We’re not just talking small, insignificant public health organizations either. The top soda corporations throw money at big names like the American Diabetes Association, the American Red Cross and the Centers for Disease Control and Prevention, to name a few.

Though neither corporation formally responded to this news, lobbyists for both soda brands at the American Beverage Association (ABA) have defended the spending as a commitment to helping to create a healthier America rather than anything nefarious.

Still, if the soda industry cares so much about public health, why in that same four-year span did Pepsi and Coca-Cola oppose nearly 30 significant public health regulations and bills that sought to limit the amount of soda consumed by America?

That’s a rhetorical question – obviously, soda companies prioritize selling their products and making money. It begs the question, though, whether or not the soda companies are hoping their sponsorships of health groups will influence the kind of advocacy these groups will do. Would an organization beholden to sponsors risk pissing off Coca-Cola by launching an anti-soda campaign?

Historically, the sugar industry has definitely meddled with health research. Last month, UCSF researchers released archived letters proving that, in the 1960s, top Harvard nutritionists accepted money from the sugar industry to intentionally underreport the role that sugar played in causing heart disease, passing the buck to fat and cholesterol instead.

More recently, public attention to soda sponsorships has already started making a difference. For years, the ABA had been in the habit of paying dieticians to publicly oppose soda taxes on their social media accounts. Just last week, however, the ABA pledged to stop this shady business exchange.

Though many of the health groups named in the report have declined to comment, the American Heart Association insisted it does want to reduce the amount of sugary beverages Americans drink.

“To achieve our goals, we must engage a wide variety of food and beverage companies to be part of the solution,” reads an AHA press statement. “As clearly evidenced by our work, under no circumstances does such occasional funding have any influence on our science and the public policy positions we advocate for.”

It’s hard to say whether or not that’s true, however, which is why the medical groups should eliminate this potential conflict of interest.

As The Washington Post points out, this scenario is reminiscent of how tobacco companies used to throw a lot of its money at health advocacy groups in order to stifle reports about just how deadly cigarettes are. Eventually, public health organizations decided to cut financial ties to big tobacco because it posed a lot of ethical concerns.

You may be asking, “Is it really fair to compare soda and cigarettes?” Actually, some doctors have made the case that drinking soda is worse for you than smoking. At the very least, with all of the health concerns soda consumption poses, it’s time for health organizations to start looking at Coca-Cola and Pepsi as enemies rather than sponsors.

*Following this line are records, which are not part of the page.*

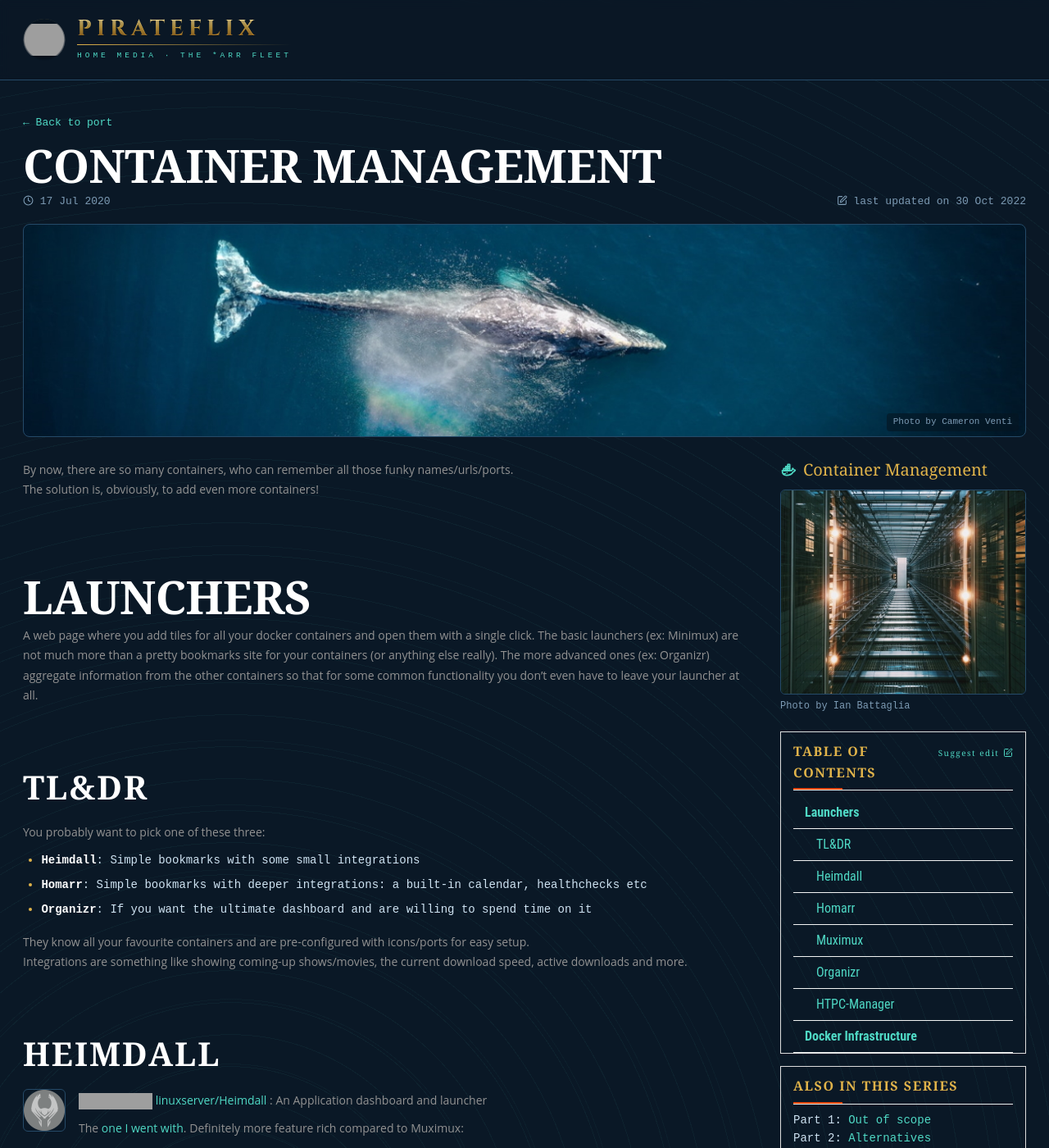
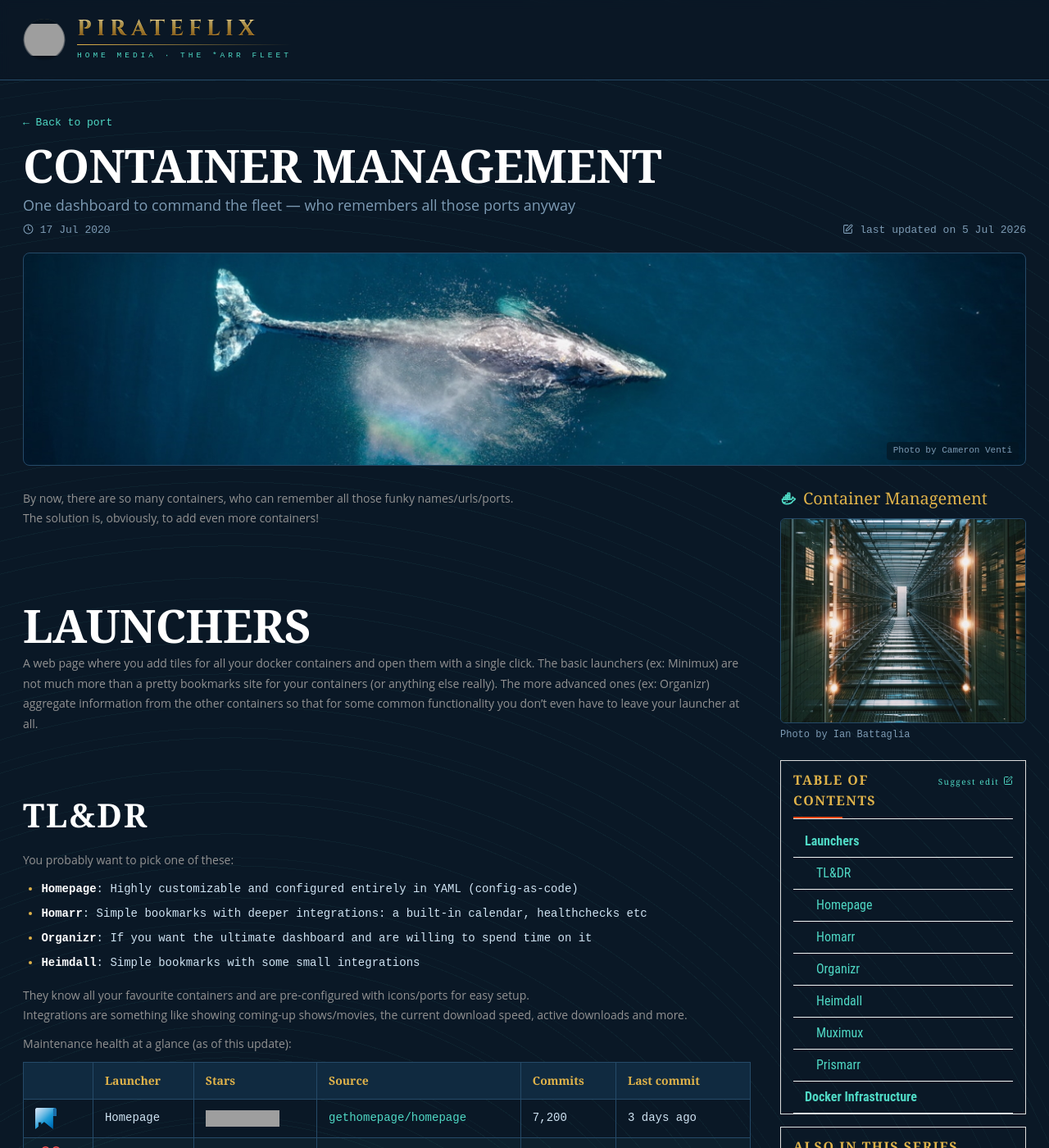
Before and after one commit to SanguPackage/htpc, a Jekyll site: the page built from _posts/2020-07-17-home-media-server-management.md, in a window 1280 px wide and 1400 px high. Shown: the whole window at 82% size. Built offline with Jekyll 4.4.1, drawn with Linux system fonts in a browser that asks for light colours; some of the changed text lies outside the part shown; grey boxes are pictures that could not be loaded.

Commit message:
Refresh container-management post: dashboards table, logos, full-width table

```diff
--- a/_posts/2020-07-17-home-media-server-management.md
+++ b/_posts/2020-07-17-home-media-server-management.md
@@ -2,7 +2,7 @@
 layout: post
 author: Wouter Van Schandevijl
 title: "Container Management"
-subTitle: ""
+subTitle: "One dashboard to command the fleet — who remembers all those ports anyway"
 date: 2020-07-17
 desc: >
   What was that url again?
@@ -20,6 +20,8 @@
   title: Container Management
   icon: docker
 updates:
+  - date: "2026-07-05"
+    desc: "Homarr moved to homarr-labs, added Homepage and Prismarr, dropped dead HTPC-Manager"
   - date: "2022-10-30"
     desc: "Added Homarr"
 ---
@@ -41,41 +43,44 @@
 
 ## TL&amp;DR
 
-You probably want to pick one of these three:
+You probably want to pick one of these:
 
-- **Heimdall**: Simple bookmarks with some small integrations
+- **Homepage**: Highly customizable and configured entirely in YAML (config-as-code)
 - **Homarr**: Simple bookmarks with deeper integrations: a built-in calendar, healthchecks etc
 - **Organizr**: If you want the ultimate dashboard and are willing to spend time on it
+- **Heimdall**: Simple bookmarks with some small integrations
 
 They know all your favourite containers and are pre-configured with icons/ports for easy setup.
 Integrations are something like showing coming-up shows/movies, the current download speed, active downloads and more.
 
+Maintenance health at a glance (as of this update):
+
+|   | Launcher | Stars | Source | Commits | Last commit |
+|---|----------|-------|--------|---------|-------------|
+| <img class="nb" height="26" src="{{ site.baseurl }}/assets/blog-images/homepage-logo.png"> | Homepage | <img class="nb" src="https://img.shields.io/github/stars/gethomepage/homepage.svg?style=social&label=Star"> | [gethomepage/homepage][gh-homepage] | 7,200 | 3 days ago |
+| <img class="nb" height="26" src="{{ site.baseurl }}/assets/blog-images/Homarr-Logo.png"> | Homarr | <img class="nb" src="https://img.shields.io/github/stars/homarr-labs/homarr.svg?style=social&label=Star"> | [homarr-labs/homarr][gh-homarr] | 5,174 | today |
+| <img class="nb" height="26" src="{{ site.baseurl }}/assets/blog-images/organizr-logo.png"> | Organizr | <img class="nb" src="https://img.shields.io/github/stars/causefx/Organizr.svg?style=social&label=Star"> | [causefx/Organizr][gh-organizr] | 4,237 | 7 weeks ago |
+| <img class="nb" height="26" src="{{ site.baseurl }}/assets/blog-images/Home Media Center-Heimdall-Logo.png"> | Heimdall | <img class="nb" src="https://img.shields.io/github/stars/linuxserver/Heimdall.svg?style=social&label=Star"> | [linuxserver/Heimdall][gh-heimdall] | 1,267 | 8 months ago |
+{: .full}
+
+[gh-homepage]: https://github.com/gethomepage/homepage
+[gh-homarr]: https://github.com/homarr-labs/homarr
+[gh-organizr]: https://github.com/causefx/Organizr
+[gh-heimdall]: https://github.com/linuxserver/Heimdall
 
 
 
-## Heimdall
+## Homepage
 
-![Heimdall Logo]({{ site.baseurl }}/assets/blog-images/Home Media Center-Heimdall-Logo.png "Heimdall Logo"){: style="float: left; margin-right: 16px"}
+{% include github-stars.html url="gethomepage/homepage" desc="A highly customizable dashboard, configured entirely in YAML" %}
 
-{% include github-stars.html url="linuxserver/Heimdall" desc="An Application dashboard and launcher" %}
+[Homepage](https://gethomepage.dev/): my personal favourite. It's ridiculously customizable and, for me, its killer feature,
+configured **entirely in YAML**, so your whole dashboard is config-as-code you can version alongside the rest of your
+stack. It ships native widgets for loads of \*arr services.
 
-The [one I went with](https://heimdall.site/). Definitely more feature rich compared to Muximux:
+I run this for my own homelab and love it.
 
-- Multiple users, authentication and multiple dashboards (called "Tags")
-- Shows the project logo of all containers mentioned in this post
-- Has API integration to show some dynamic data on the tiles for some containers (called "Enhanced apps")
-  - Ombi: How many pending requests
-  - Transmission: Current Upload/Download speeds
-  - Sonarr/Radarr: Missing / Download Queue counts
-- Drag & Drop UI, set your own background, optional Google search field
-- Open apps in the same or in a new tab
-
-{% include post/image.html file="Home Media Center-Heimdall-Screenshot.jpg" alt="" title="" desc="Heimdall" maxWidth="500px" %}
-
-
-**Disclaimer**:
-While it works pretty well overall, editing an existing tile can be challenging at times.
-
+{% include post/image.html file="homepage.png" alt="" title="" desc="Example Homepage Dashboard" maxWidth="500px" %}
 
 
 
@@ -83,11 +88,11 @@
 
 ![Homarr Logo]({{ site.baseurl }}/assets/blog-images/Homarr-Logo.png "Homarr Logo"){: style="float: left; margin-right: 16px; width: 50px"}
 
-{% include github-stars.html url="ajnart/homarr" desc="Customizable home page to interact with your Docker containers (e.g. Sonarr/Radarr)" %}
+{% include github-stars.html url="homarr-labs/homarr" desc="Customizable home page to interact with your Docker containers (e.g. Sonarr/Radarr)" %}
 
 
 [Homarr](https://homarr.dev/): One of the new *Arr kids on the block, with mobile support.
-Initial setup felt like work but if you enter the name of a known container (ex: Jellyfin, Transmission, ...) it will auto-fill in the details like Heimdall does.
+Initial setup felt like work but if you enter the name of a known container (ex: Jellyfin, qBittorrent, ...) it will auto-fill in the details like Heimdall does.
 
 Some notable features why you may want to go with Homarr instead of Heimdall:
 
@@ -95,23 +100,9 @@
 - Docker: Start/Stop containers, Pin a running container to the dashboard
 - Customizations: Light/Dark themes, background image, dashboard icon size, or just inject custom CSS
 
-
 {% include post/image.html file="Homarr-Dashboard.png" alt="" title="" desc="Homarr Dashboard with calendar, ping, search, Transmission and docker integrations" maxWidth="500px" %}
 
 {% include post/image.html file="Homarr-Settings.png" alt="" title="" desc="The Settings in Homarr" maxWidth="350px" %}
-
-
-
-## Muximux
-
-{% include github-stars.html url="mescon/Muximux" desc="A lightweight way to manage your HTPC" %}
-
-The simplest, most lightweight launcher. Has a small header with your most used apps and launches them
-in an iframe. Pretty slick, works well, the settings UI is perhaps a bit lacking.
-
-{% include post/image.html file="Home Media Center-MixuMux-Screenshot.png" alt="" title="" desc="Muximux" maxWidth="500px" %}
-
-
 
 
 
@@ -137,19 +128,57 @@
 
 
 
-## HTPC-Manager
+## Heimdall
 
-{% include github-stars.html url="styxit/HTPC-Manager" desc="A fully responsive interface to manage all your favorite software on your Htpc." %}
+![Heimdall Logo]({{ site.baseurl }}/assets/blog-images/Home Media Center-Heimdall-Logo.png "Heimdall Logo"){: style="float: left; margin-right: 16px"}
 
-Works best with XBMC, Usenet & Sick Beard / Couchpotato. So not a good match for our Jellyfin, Sonarr / Radarr setup.
+{% include github-stars.html url="linuxserver/Heimdall" desc="An Application dashboard and launcher" %}
+
+The [one I went with](https://heimdall.site/). Definitely more feature rich compared to Muximux:
+
+- Multiple users, authentication and multiple dashboards (called "Tags")
+- Shows the project logo of all containers mentioned in this post
+- Has API integration to show some dynamic data on the tiles for some containers (called "Enhanced apps")
+  - Ombi: How many pending requests
+  - Transmission: Current Upload/Download speeds
+  - Sonarr/Radarr: Missing / Download Queue counts
+- Drag & Drop UI, set your own background, optional Google search field
+- Open apps in the same or in a new tab
+
+{% include post/image.html file="Home Media Center-Heimdall-Screenshot.jpg" alt="" title="" desc="Heimdall" maxWidth="500px" %}
+
+
+**Disclaimer**:
+While it works pretty well overall, editing an existing tile can be challenging at times. It's also on the slow
+side and development has gone quiet (last release was ~8 months ago). Still, it works and everything Pirateflix
+still runs on Heimdall in my setup.
+
+
+
+## Muximux
+
+{% include github-stars.html url="mescon/Muximux" desc="A lightweight way to manage your HTPC" %}
+
+The simplest, most lightweight launcher. Has a small header with your most used apps and launches them
+in an iframe. Pretty slick, works well, the settings UI is perhaps a bit lacking.
+
+{% include post/image.html file="Home Media Center-MixuMux-Screenshot.png" alt="" title="" desc="Muximux" maxWidth="500px" %}
+
+
+
+## Prismarr
+
+{% include github-stars.html url="Shoshuo/Prismarr" desc="A unified dashboard/frontend for Radarr, Sonarr, Prowlarr, Jellyseerr, qBittorrent and TMDb." %}
+
+The new kid: rather than a generic launcher, Prismarr is an *arr-focused unified frontend that stitches
+Radarr/Sonarr/Prowlarr/Jellyseerr/qBittorrent into one interface. Ships as a single container. Small and young
+(a spare-time, single-developer project), so weigh that against the established options above before committing.
+
 
 
 
 # Docker Infrastructure
 
-<!-- TODO: Add vault, duplicati, ... -->
-<!-- If this becomes larger, probably best to move it to a separate article? -->
-
 This section is a work in progress 😃 But you definitely want:
 
 {% include github-stars.html url="portainer/portainer" desc="Portainer to manage all those docker containers..." %}
--- a/_sass/_pirateflix.scss
+++ b/_sass/_pirateflix.scss
@@ -220,6 +220,9 @@
 .pf-post .post-content table tbody tr{background:transparent;border:0}
 .pf-post .post-content table tbody tr:nth-child(even) td{background:rgba(79,216,196,.04)}
 .pf-post .post-content table td b{color:#fff;font-weight:600}
+// full-width variant: stretch to fill the container instead of shrink-wrapping to content
+.pf-post .post-content table.full{display:table;table-layout:auto}
+@media(max-width:640px){.pf-post .post-content table.full{display:block;overflow-x:auto}}
 // blog notice() mixin makes near-white pastel callouts — unreadable on dark; reskin as tinted panels
 .pf-post .post-content .notice,
 .pf-post .post-content .notice--info,
```
Also changed, not shown: assets/blog-images/homepage-logo.png (added), assets/blog-images/homepage.png (added), assets/blog-images/organizr-logo.png (added).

Photo credit: Thinkstock


Wendi M.
Wendi Mabout a year ago

Just like the explosion of Big Pharmacy Corps :(

Michelle Spradley
Michelle Spradleyabout a year ago

The answer is probably related to why the dentist used to give out candy! If you don't like a product, don't consume it. There is a reason why soda companies can afford to fund our major health organizations. Guess where they get all that money in the first place.

Siyus Copetallus
Siyus Copetallusabout a year ago

Thank you for sharing.

Margie FOURIEabout a year ago

Because they are winning both ways.

natasha salgado
Past Member about a year ago

Simple it just comes down to $$$$...and soda companies have tons of it thanks to the billions round the globe filling their pockets. It's just wrong but since when have we seen common sense execercised by our political suits.

Denise D.
Denise Dabout a year ago

It does make you wonder.....

Lindsay Kemp
Lindsay Kabout a year ago

Hmmmmm. Thanks for sharing

Philippa Powers
Philippa Powersabout a year ago

Money talks; and, unfortunately, people listen.

Fred L.
Fred Labout a year ago

@Christeen Anderson~~"Because soda is bad for your health meaning they both prosper." Just a terrific, insightful comment.

Clare O'Beara
Clare O'Bearaabout a year ago

It is necessary to have an alternative to alcohol especially for minors and people who are driving. There should be a wide range and the sugary ones should be dearer.